Evidence of Pre-Columbian Contact Between the Maya and Igbo Cultures

Mayan Cross, Yucatan Peninsula, Mexico

When the first Spanish explorers and missionaries arrived to the Yucatán Peninsula in the early 16th century, they were astounded to find wooden crosses exactly proportionate to the Catholic cross scattered throughout the Mayan countryside. 

Mayans would plant their sacred crosses, usually painted blue or green along roadsides, in the yards, courtyards, and on their monuments. They were constructed of the sacred Ceiba tree that the Mayans associated with the Tree of Life. According to Mayan cosmology, it was the tree that grew at the center of the universe. 

Among Igbo people, the largest known example of an Igbo pyramid was a mound of earth piled up to the lower branches of a large rainforest tree, so that the tree appears to be growing out of the mound. As for the Igbo people, so for the Maya, the sacred tree represented the connection between the cosmos and the human being, and was therefore often planted on pyramid platforms or even atop pyramids.

Since the time of Columbus, religious studies scholars and historians as well Christian believers have had great difficulty in accepting or explaining the Mayan cross. While orthodox scholarship struggles with the meaning and dramatic implications of the Mayan cross and refer to it as a "World Tree," most followers of Western Christianity do not understand why it appears in the Mayan culture and thus ignore it. The great difficulty for scholars, and all others who have examined the evidence, is why the Maya possessed a symbol that is so naturally associated with the Crucifixion of Jesus Christ. 

Where and how does the connection lie with the Christian experience?

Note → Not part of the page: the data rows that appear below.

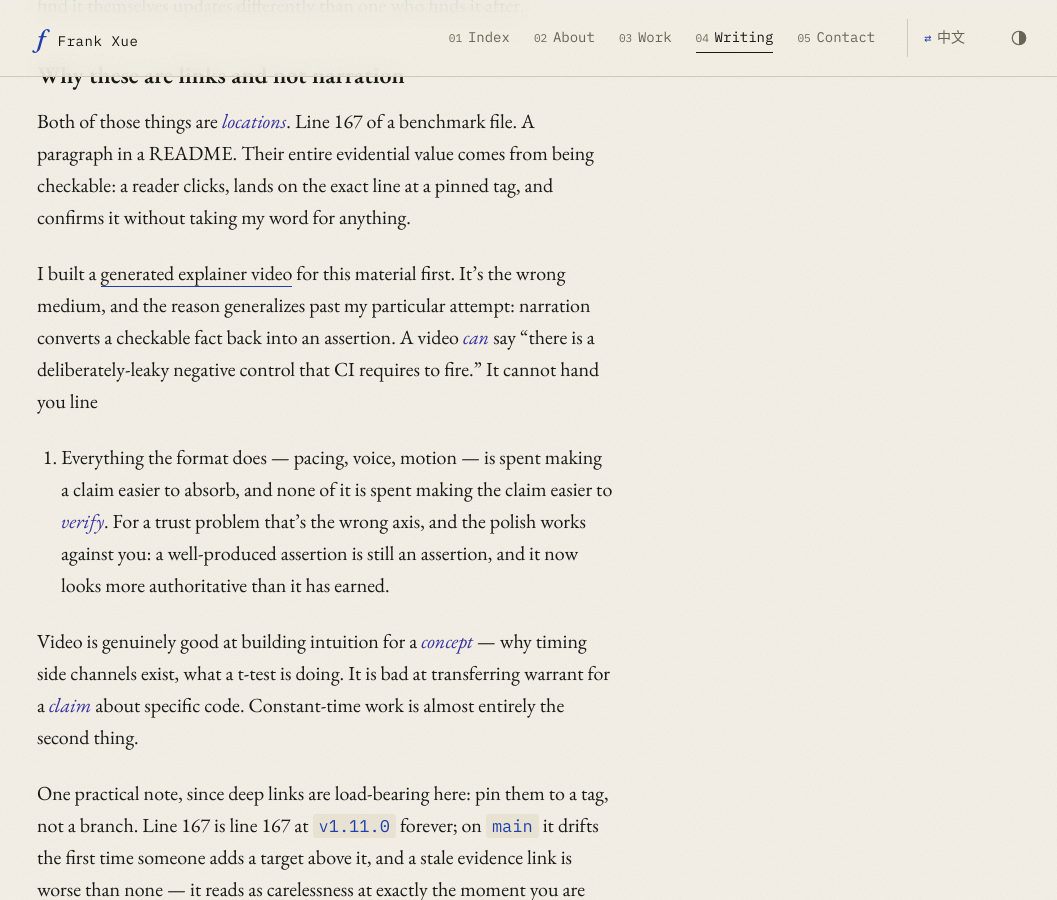
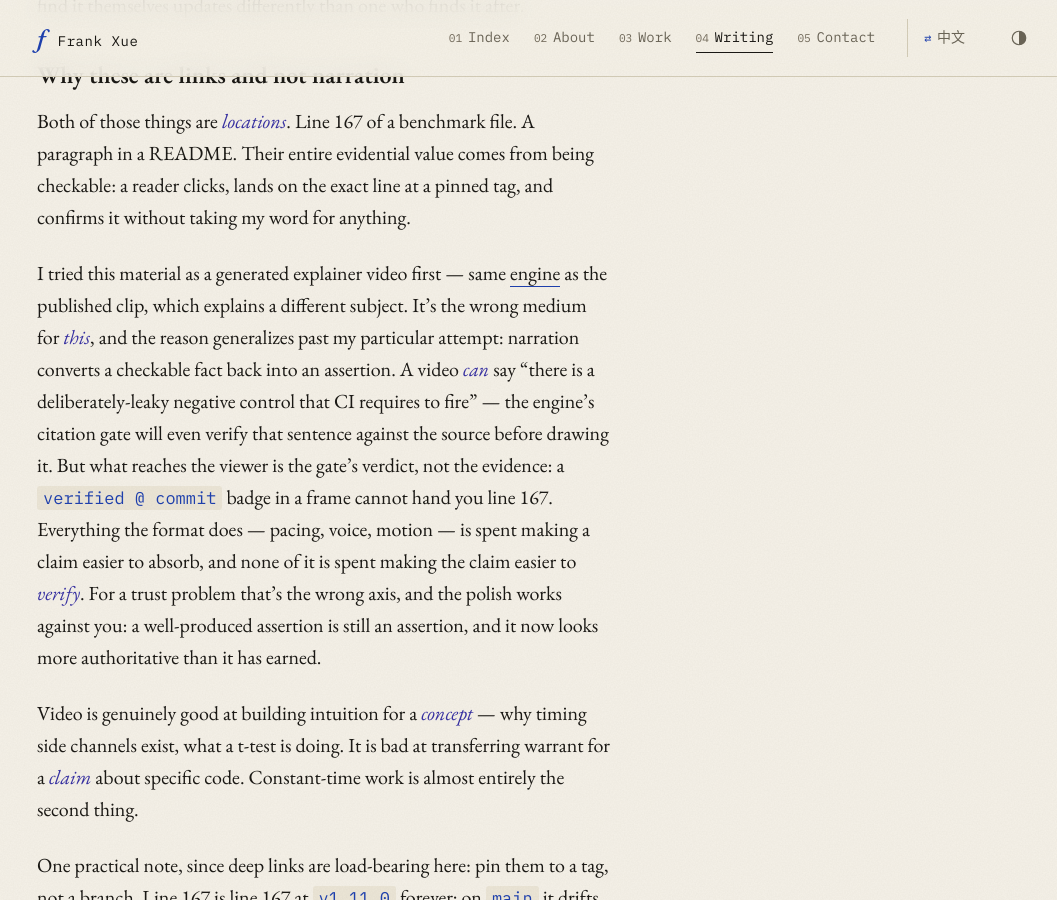
Before and after one commit to frankxue831/frankxue831.github.io, a Jekyll site: the page built from _notes/constant-time-warrant.md, in a window 1280 px wide and 900 px high, scrolled down 2559 px. Shown: the whole window, without its empty margins (101-1158 px from the left). Built offline with Jekyll 4.4.1, drawn with Linux system fonts in a browser that asks for light colours.

Commit message:
content(warrant-note): decouple the video claim from the published clip; reconcile with the citation gate
The paragraph implied the linked clip was about this material (it explains
harness fields), and its 'wrong medium' argument read as undercutting the
Explainer Engine pitch. Now: the attempt is attributed to the engine, not
the clip, and the argument acknowledges the citation gate — the viewer
still receives the gate's verdict, not the evidence.

Co-Authored-By: Claude Opus 5 <noreply@anthropic.com>

```diff
--- a/_notes/constant-time-warrant.md
+++ b/_notes/constant-time-warrant.md
@@ -85,14 +85,18 @@ Both of those things are *locations*. Line 167 of a benchmark file. A paragraph
 Their entire evidential value comes from being checkable: a reader clicks, lands on the exact
 line at a pinned tag, and confirms it without taking my word for anything.
 
-I built a [generated explainer video]({{ '/projects/explainer-engine/' | relative_url }}) for
-this material first. It's the wrong medium, and the reason generalizes past my particular
-attempt: narration converts a checkable fact back into an assertion. A video *can* say "there
-is a deliberately-leaky negative control that CI requires to fire." It cannot hand you line
-167. Everything the format does — pacing, voice, motion — is spent making a claim easier to
-absorb, and none of it is spent making the claim easier to *verify*. For a trust problem
-that's the wrong axis, and the polish works against you: a well-produced assertion is still
-an assertion, and it now looks more authoritative than it has earned.
+I tried this material as a generated explainer video first — same
+[engine]({{ '/projects/explainer-engine/' | relative_url }}) as the published clip, which
+explains a different subject. It's the wrong medium for *this*, and the reason generalizes
+past my particular attempt: narration converts a checkable fact back into an assertion. A
+video *can* say "there is a deliberately-leaky negative control that CI requires to fire" —
+the engine's citation gate will even verify that sentence against the source before drawing
+it. But what reaches the viewer is the gate's verdict, not the evidence: a
+`verified @ commit` badge in a frame cannot hand you line 167. Everything the format does —
+pacing, voice, motion — is spent making a claim easier to absorb, and none of it is spent
+making the claim easier to *verify*. For a trust problem that's the wrong axis, and the
+polish works against you: a well-produced assertion is still an assertion, and it now looks
+more authoritative than it has earned.
 
 Video is genuinely good at building intuition for a *concept* — why timing side channels
 exist, what a t-test is doing. It is bad at transferring warrant for a *claim* about specific
```
Also changed, not shown: _notes/constant-time-warrant.zh.md (+1 -1 lines).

Archaeological and historical evidence indicates that the concept of a crucified solar deity is not only found in Christian tradition. In fact, the Maya venerated Kukulcan (known as Quetzalcoatl among the Aztec), a solar deity often depicted crucified on an equal armed cross (see photo). The intricately carved wooden cross of the Maya, also known as the "Cross of the Four Flowers," or "Foliated Cross," has merged indigenous motifs and forms of the Mixtec and Aztec traditions as well into the Spanish-Christian tradition. A crucified solar deity is also known from Greek mythology. Ixion, the son of Antion and Perima and king of Thessaly, was often depicted chained on a encircled cross (also called "fiery wheel").

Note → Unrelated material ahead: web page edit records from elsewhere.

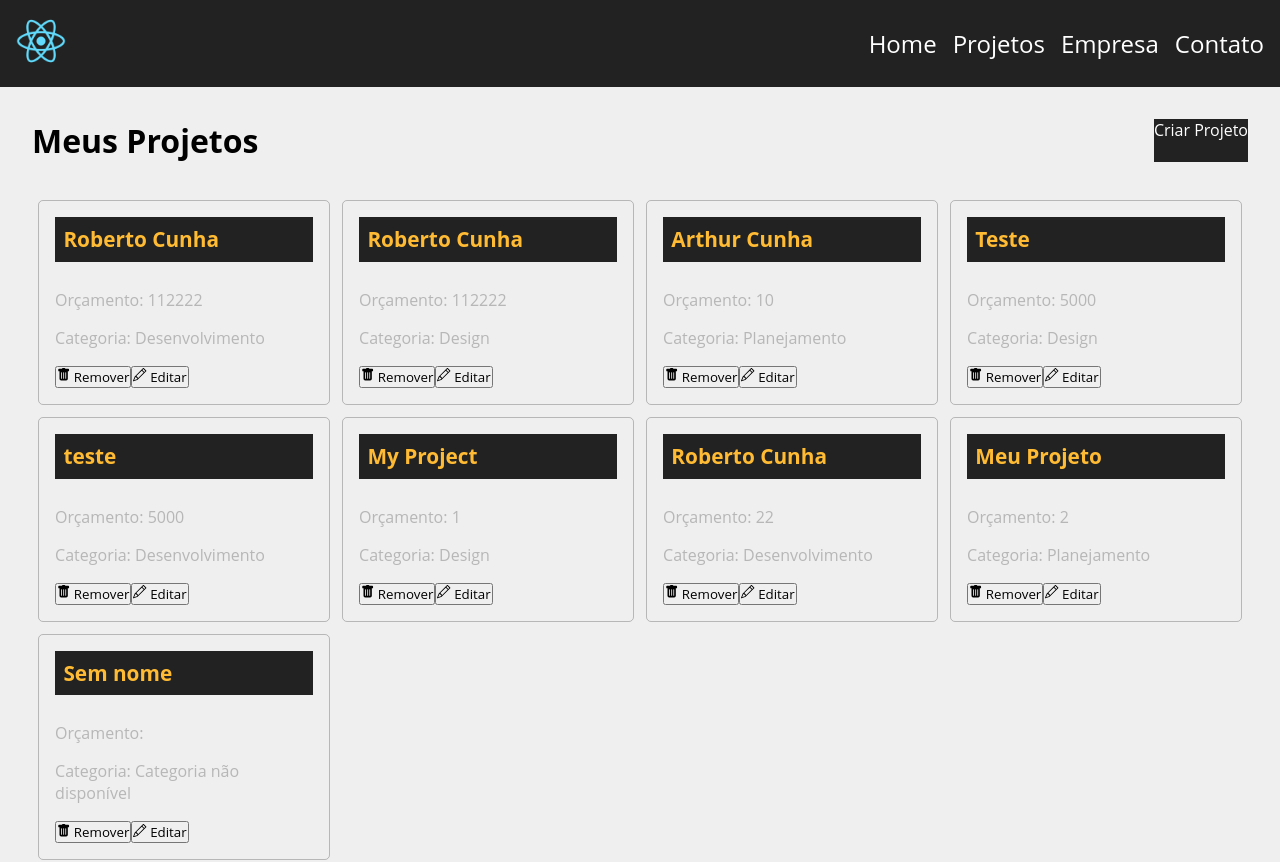
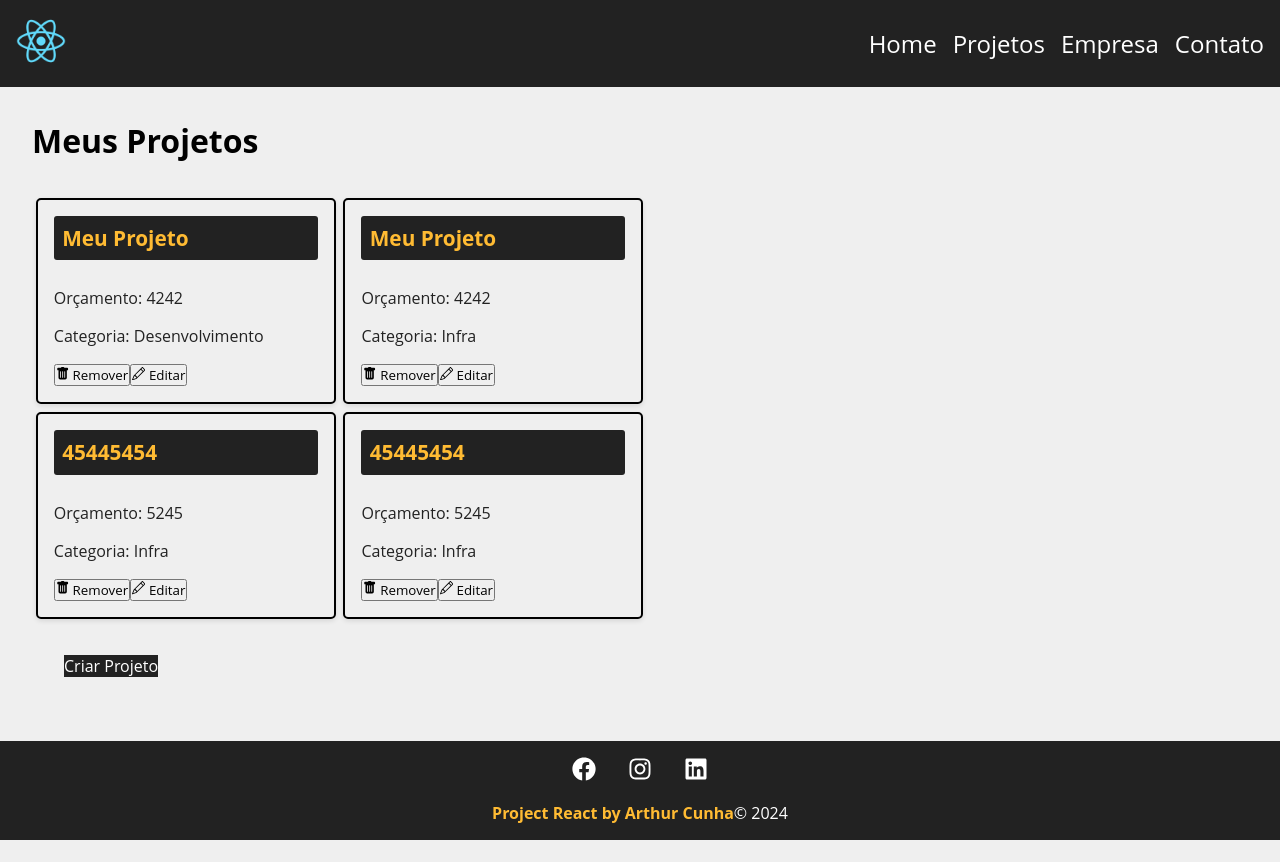
Before and after one commit to ArthurCunha-Dev/costs, a React (Create React App) app: page /Projects in a window 1280 px wide. Shown: the top 862 px of the page. After the commit the page ends 840 px from the top, so only its background shows below. Built offline with nearby package versions, Linux system fonts and the light colour scheme; data requests are answered from the project's data file.

Commit message:
ajustes em botões de criar projeto e posição de cards

```diff
--- a/db.json
+++ b/db.json
@@ -1,53 +1,9 @@
 {
   "projects": [
     {
-      "id": "d907",
-      "category": {
-        "id": "2",
-        "name": "Desenvolvimento"
-      },
-      "budget": "112222",
-      "name": "Roberto Cunha",
-      "cost": 0,
-      "services": []
-    },
-    {
-      "id": "d5e3",
-      "name": "Roberto Cunha",
-      "budget": "112222",
-      "category": {
-        "id": "3",
-        "name": "Design"
-      },
-      "cost": 0,
-      "services": []
-    },
-    {
-      "id": "a7bc",
-      "name": "Arthur Cunha",
-      "budget": "10",
-      "category": {
-        "id": "4",
-        "name": "Planejamento"
-      },
-      "cost": 0,
-      "services": []
-    },
-    {
-      "id": "277d",
-      "name": "Teste",
-      "budget": "5000",
-      "category": {
-        "id": "3",
-        "name": "Design"
-      },
-      "cost": 0,
-      "services": []
-    },
-    {
-      "id": "3f1e",
-      "name": "teste",
-      "budget": "5000",
+      "id": "42d1",
+      "name": "Meu Projeto",
+      "budget": "4242",
       "category": {
         "id": "2",
         "name": "Desenvolvimento"
@@ -56,40 +12,35 @@
       "services": []
     },
     {
-      "id": "b001",
+      "id": "1612",
+      "name": "Meu Projeto",
+      "budget": "4242",
       "category": {
-        "id": "3",
-        "name": "Design"
-      },
-      "budget": "1",
-      "name": "My Project",
-      "cost": 0,
-      "services": []
-    },
-    {
-      "id": "4025",
-      "category": {
-        "id": "2",
-        "name": "Desenvolvimento"
-      },
-      "budget": "22",
-      "name": "Roberto Cunha",
-      "cost": 0,
-      "services": []
-    },
-    {
-      "id": "a562",
-      "name": "Meu Projeto",
-      "budget": "2",
-      "category": {
-        "id": "4",
-        "name": "Planejamento"
+        "id": "1",
+        "name": "Infra"
       },
       "cost": 0,
       "services": []
     },
     {
-      "id": "ea4c",
+      "id": "e335",
+      "name": "45445454",
+      "budget": "5245",
+      "category": {
+        "id": "1",
+        "name": "Infra"
+      },
+      "cost": 0,
+      "services": []
+    },
+    {
+      "id": "38e1",
+      "name": "45445454",
+      "budget": "5245",
+      "category": {
+        "id": "1",
+        "name": "Infra"
+      },
       "cost": 0,
       "services": []
     }
--- a/src/components/pages/Home.js
+++ b/src/components/pages/Home.js
@@ -7,7 +7,7 @@ function Home (){
         <section className={styles.home_container}>
             <h1>Bem vindo ao <span>Costs</span></h1>
             <p>Comece a gerenciar os seus projetos agora mesmo</p>
-           <LinkButton to="/newproject" text="Criar Projeto" />
+           <LinkButton to="/projects" text="Lista de Projetos" />
             < img src={savings} alt="Costs" />
         </section>
     )
--- a/src/components/pages/Projects.js
+++ b/src/components/pages/Projects.js
@@ -37,21 +37,26 @@ function Projects (){
     <div className={styles.project_container}>
         <div className={styles.title_container}>
         <h1> Meus Projetos</h1>
-        <LinkButton to="/newproject" text="Criar Projeto" />
         </div>
         {message && <Message type="sucess" msg={message} />}
         <Container customClass="start">
-          {projects.length > 0 &&
+            {projects.length === 0 ? (
+                <p>Não existem projetos cadastrados</p> // Mensagem exibida quando não há projetos
+            ) : (
                 projects.map((project) => (
                     <ProjectCard
                         id={project.id}
-            name={project.name? project.name: 'Sem nome'}
-            budget={project.budget ? project.budget : ''}
+                        name={project.name || 'Sem nome'}
+                        budget={project.budget || ''}
                         category={project.category?.name || 'Categoria não disponível'}
                         key={project.id}
                     />
-          ))}
+                ))
+            )}
         </Container>
+        <div className={styles.project_container}>
+          <LinkButton to="/newproject" text="Criar Projeto" />
+        </div>
     </div>
     )
 
--- a/src/components/project/ProjectCard.module.css
+++ b/src/components/project/ProjectCard.module.css
@@ -1,21 +1,39 @@
+:root {
+    --primary-color: #222;
+    --secondary-color: #FB3;
+    --border-color: #7a7a7a7a;
+    --hover-bg-color: #222;
+    --hover-text-color: #FFBB33;
+    --infra-color: #FFAEBC;
+    --desenvolvimento-color: #A0E7E5;
+    --design-color: #B4F8C8;
+    --planejamento-color: #FBE7C6;
+    --border-color: #000; /* Defina a cor da borda para preto */
+}
+
+/* Estilo para os cartões individuais */
 .project_card {
-   padding: 1em;
-   border: 1px solid #7a7a7a7a;
-   border-radius: 5px;
-   width: 24%;
-   margin: 0.5%;
+    padding: 1em;
+    border: 2px solid var(--border-color); /* Aumenta a largura da borda para 2px */
+    border-radius: 5px;
+    width: 100%; /* Ajusta a largura para se adaptar melhor ao contêiner */
+    max-width: 300px; /* Define uma largura máxima para manter os cartões compactos */
+    margin: 0.5%;
+    box-shadow: 0 2px 5px rgba(0, 0, 0, 0.1);
+    box-sizing: border-box; /* Inclui padding e border no cálculo da largura */
 }
 
 .project_card h2 {
-    background-color: #222;
-    color: #fb3;
-    padding: .4em;
+    background-color: var(--primary-color);
+    color: var(--secondary-color);
+    padding: 0.4em;
     margin-bottom: 1.3em;
     font-size: 1.3em;
+    border-radius: 3px;
 }
 
 .project_card p {
-    color: #7a7a7a7a;
+    color: var(--primary-color);
     margin-bottom: 1em;
 }
 
@@ -25,19 +43,19 @@
 }
 
 .category_text .infra {
-    background-color: #FFAEBC;
+    background-color: var(--infra-color);
 }
 
 .category_text .desenvolvimento {
-    background-color: #A0E7E5;
+    background-color: var(--desenvolvimento-color);
 }
 
 .category_text .design {
-    background-color: #B4F8C8;
+    background-color: var(--design-color);
 }
 
 .category_text .planejamento {
-    background-color: #FBE7C6;
+    background-color: var(--planejamento-color);
 }
 
 .project_card_actions a,
@@ -45,24 +63,38 @@
     text-decoration: none;
     border: none;
     background-color: #FFF;
-    color: #222;
-    font-size: .9em;
-    padding:.6em 1em;
+    color: var(--primary-color);
+    font-size: 0.9em;
+    padding: 0.6em 1em;
     margin-right: 1em;
     cursor: pointer;
-    border: 1px solid #222;
+    border: 1px solid var(--primary-color);
     display: flex;
     align-items: center;
     justify-content: center;
-    transition: 0.5s;
+    transition: background-color 0.3s, color 0.3s;
 }
 
 .project_card_actions .svg {
-    margin-right: .5em;
+    margin-right: 0.5em;
 }
 
 .project_card_actions a:hover,
-.project_card_actions button:hover {
-    background-color: #222;
-    color: #FFBB33;
+.project_card_card_actions button:hover {
+    background-color: var(--hover-bg-color);
+    color: var(--hover-text-color);
 }
+
+
+/* Ajustes para o layout em telas menores */
+@media (max-width: 768px) {
+    .project_card {
+        width: calc(50% - 1em); /* Dois cartões por linha em telas médias */
+    }
+}
+
+@media (max-width: 480px) {
+    .project_card {
+        width: calc(100% - 1em); /* Um cartão por linha em telas pequenas */
+    }
+}
```
Lines whose indentation alone changed are shown as unchanged.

However, what is most important to our research, is that the whole series of symbols found on the Mayan cross represents a direct link between Mayan and Igbo cultures. First and foremost, the sacred mathematical concept of the number four and its multiples, originated in West Central Africa more than 30,000 years ago, and used in African divination systems such as Afa and Ifa etc.

Moreover, the Sacred Quaternary, or encircled cross, is the most powerful and widespread sacred symbol throughout West Central Africa. The cross in a circle, used regularly in representations of Jesus Christ, is the traditional Igbo symbol of the Ozo initiates of Igboland. The Nze na Ozo society is the most important magico-religious and social grouping in Igbo society. The members of this society are the Christs among Igbo people. They do not commit sin, or tell a lie, or do any wrong to another human. They are the judges and Durus (“Lords of the society”).

Photos: Ozo man's titled door - Credit H. M. Cole, 1973 (left); Mayan Foliated Cross (right)

It should therefore come as no surprise that the Mayan Foliated Cross is a symbol commonly found on the Ozo titled man's door and panels.

Last but not least, on the Mayan cross we also find one of the most significant symbols of all Igboland, the symbol of the Mother Goddess, “Mgba Nnechukwu,” which is also the Sumerian pictograph for the "Garden of Eden," represented by the Cross (X) with sides joined into a square or rectangle.

An X inside a square is also the pictograph for the Sumerian word "Ma-Gan" Ma (X) and Gan (square) both designate the Rising and the Setting points of the Sun, whose hieroglyph is the crescent moon enveloping the sun disc as eternally represented in the Lejja Table of the Sun in Enugu State. The ancient Sumerian pictograph/hieroglyph for the word "MA" designates the square Lake where the Sun sets, which is the Oma-mbala Lake in Anambra State, Nigeria. By this eternal symbol, the Sumerians provided the proof that the Garden of Eden is in Nigeria.